Several states celebrate Native American culture and heritage with yearly observances. These observances serve to celebrate the Native American community, remember its history, and educate others about its rich culture and diverse traditions. 

Many American Indians/Alaska Natives, from 566 federally recognized tribes, bands, nations, pueblos, communities, and Native villages take part in celebrating Native American Day or Indigenous People’s Day in the U.S. This year Native Americans' Day is celebrated in South Dakota on October 10 as well as in California on September 23. Indigenous People's Day is celebrated in Berkeley, California, on the second Monday of October. In South Dakota, people celebrate Native Americans’ Day by learning from educational resources that focus on the cultural and local traditions. Both native and non-native cultures unite through sharing the many aspects of native culture on this day. In Berkeley, organizations, community groups and churches support the day through activities that raise awareness about the history, culture and traditions of indigenous peoples of the U.S.

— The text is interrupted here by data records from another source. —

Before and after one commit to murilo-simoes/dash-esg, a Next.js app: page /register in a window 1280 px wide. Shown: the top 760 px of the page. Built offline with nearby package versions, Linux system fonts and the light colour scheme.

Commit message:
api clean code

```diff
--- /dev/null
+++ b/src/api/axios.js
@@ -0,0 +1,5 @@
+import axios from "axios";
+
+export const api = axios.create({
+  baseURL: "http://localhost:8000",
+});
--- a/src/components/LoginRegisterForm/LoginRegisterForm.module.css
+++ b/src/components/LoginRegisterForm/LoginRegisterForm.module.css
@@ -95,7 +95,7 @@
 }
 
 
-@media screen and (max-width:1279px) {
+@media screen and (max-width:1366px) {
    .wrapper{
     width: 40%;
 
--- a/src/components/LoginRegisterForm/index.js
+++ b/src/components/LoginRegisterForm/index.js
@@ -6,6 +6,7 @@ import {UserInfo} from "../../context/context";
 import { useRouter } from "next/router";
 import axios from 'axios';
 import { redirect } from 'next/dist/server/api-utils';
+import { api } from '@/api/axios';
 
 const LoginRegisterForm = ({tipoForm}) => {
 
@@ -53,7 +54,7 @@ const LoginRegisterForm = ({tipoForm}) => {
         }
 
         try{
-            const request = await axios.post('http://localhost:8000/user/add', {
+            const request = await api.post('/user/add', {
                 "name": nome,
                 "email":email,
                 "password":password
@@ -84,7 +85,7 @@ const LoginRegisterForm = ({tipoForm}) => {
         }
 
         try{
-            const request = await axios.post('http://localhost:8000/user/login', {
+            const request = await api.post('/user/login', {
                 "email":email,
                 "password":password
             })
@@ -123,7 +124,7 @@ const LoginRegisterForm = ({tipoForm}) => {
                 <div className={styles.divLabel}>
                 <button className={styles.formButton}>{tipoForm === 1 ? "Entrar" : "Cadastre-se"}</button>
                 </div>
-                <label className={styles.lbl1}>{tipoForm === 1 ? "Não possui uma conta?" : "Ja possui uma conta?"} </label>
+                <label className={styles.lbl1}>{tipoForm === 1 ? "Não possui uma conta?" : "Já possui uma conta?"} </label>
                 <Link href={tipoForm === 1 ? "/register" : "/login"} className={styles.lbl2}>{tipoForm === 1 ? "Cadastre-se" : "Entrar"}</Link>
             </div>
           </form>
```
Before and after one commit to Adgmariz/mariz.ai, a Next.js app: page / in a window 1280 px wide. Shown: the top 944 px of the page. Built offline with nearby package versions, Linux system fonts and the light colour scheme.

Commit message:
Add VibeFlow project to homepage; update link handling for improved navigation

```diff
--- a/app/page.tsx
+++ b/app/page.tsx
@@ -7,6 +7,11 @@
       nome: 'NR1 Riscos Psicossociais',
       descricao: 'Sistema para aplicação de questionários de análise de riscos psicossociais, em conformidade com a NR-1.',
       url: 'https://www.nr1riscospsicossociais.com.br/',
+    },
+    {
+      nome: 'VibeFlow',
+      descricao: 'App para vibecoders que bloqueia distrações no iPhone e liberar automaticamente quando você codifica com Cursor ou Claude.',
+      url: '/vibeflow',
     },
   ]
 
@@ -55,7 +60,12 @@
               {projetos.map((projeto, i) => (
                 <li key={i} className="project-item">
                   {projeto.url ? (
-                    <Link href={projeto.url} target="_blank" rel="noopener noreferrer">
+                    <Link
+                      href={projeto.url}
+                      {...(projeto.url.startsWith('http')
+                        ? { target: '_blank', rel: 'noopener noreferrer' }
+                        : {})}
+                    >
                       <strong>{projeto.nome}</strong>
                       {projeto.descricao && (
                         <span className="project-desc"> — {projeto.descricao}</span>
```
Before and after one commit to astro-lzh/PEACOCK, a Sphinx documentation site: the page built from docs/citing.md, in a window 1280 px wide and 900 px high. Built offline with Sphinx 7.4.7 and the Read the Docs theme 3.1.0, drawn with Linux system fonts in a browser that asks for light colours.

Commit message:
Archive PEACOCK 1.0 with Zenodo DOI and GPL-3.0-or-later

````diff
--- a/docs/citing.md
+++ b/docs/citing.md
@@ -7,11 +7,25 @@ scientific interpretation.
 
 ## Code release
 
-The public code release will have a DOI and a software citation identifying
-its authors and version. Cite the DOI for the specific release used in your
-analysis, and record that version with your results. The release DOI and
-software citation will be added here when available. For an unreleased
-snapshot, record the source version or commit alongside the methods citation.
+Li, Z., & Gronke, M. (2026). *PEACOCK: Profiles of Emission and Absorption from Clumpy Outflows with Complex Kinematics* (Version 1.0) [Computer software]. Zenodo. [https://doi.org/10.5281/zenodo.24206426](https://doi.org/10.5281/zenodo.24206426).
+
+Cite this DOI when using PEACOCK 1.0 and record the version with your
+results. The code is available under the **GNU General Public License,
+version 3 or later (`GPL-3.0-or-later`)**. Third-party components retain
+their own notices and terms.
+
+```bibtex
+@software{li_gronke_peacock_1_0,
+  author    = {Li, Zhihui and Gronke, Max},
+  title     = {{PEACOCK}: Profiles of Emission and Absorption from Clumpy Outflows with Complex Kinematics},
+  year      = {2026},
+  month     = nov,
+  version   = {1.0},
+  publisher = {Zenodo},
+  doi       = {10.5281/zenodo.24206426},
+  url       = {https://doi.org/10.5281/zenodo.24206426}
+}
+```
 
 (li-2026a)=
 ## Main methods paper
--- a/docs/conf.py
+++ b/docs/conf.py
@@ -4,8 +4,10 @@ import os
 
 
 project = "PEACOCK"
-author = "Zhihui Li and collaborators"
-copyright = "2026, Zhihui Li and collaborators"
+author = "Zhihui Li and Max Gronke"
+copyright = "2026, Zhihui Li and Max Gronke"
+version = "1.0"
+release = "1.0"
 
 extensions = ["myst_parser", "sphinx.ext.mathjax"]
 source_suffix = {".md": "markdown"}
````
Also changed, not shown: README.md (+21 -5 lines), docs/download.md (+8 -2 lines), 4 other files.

Last year, the Benefits.gov Program partnered with the U.S. Department of the Interior’s Indian Affairs to launch a website to connect over five million American Indians, Alaska Natives, and Native American Youth to government resources and information.

This website, Native One Stop (www.NativeOneStop.gov), is a single, central location for American Indians and Alaska Natives to locate resources they may be eligible to receive from 17 Federal agencies, all of whom are Benefits.gov Partners. The site was developed in response to the White House’s Generation Indigenous (Gen-I) initiative, which “focuses on improving the lives of Native youth through new investments and increased engagement.”

Like Benefits.gov, Native One Stop is the product of a collaborative partnership of 17 Federal agencies. There are over 170 resources on the site, and if you’re a member of the Native American community, we encourage you to take the Resource Finder to see which resources you and your community may be eligible to receive. Visitors can keep up with the latest resource-related information on Native One Stop by following Benefits.gov on Twitter and Facebook

American Indian/Alaska Native Youth
American Indian/Alaska Native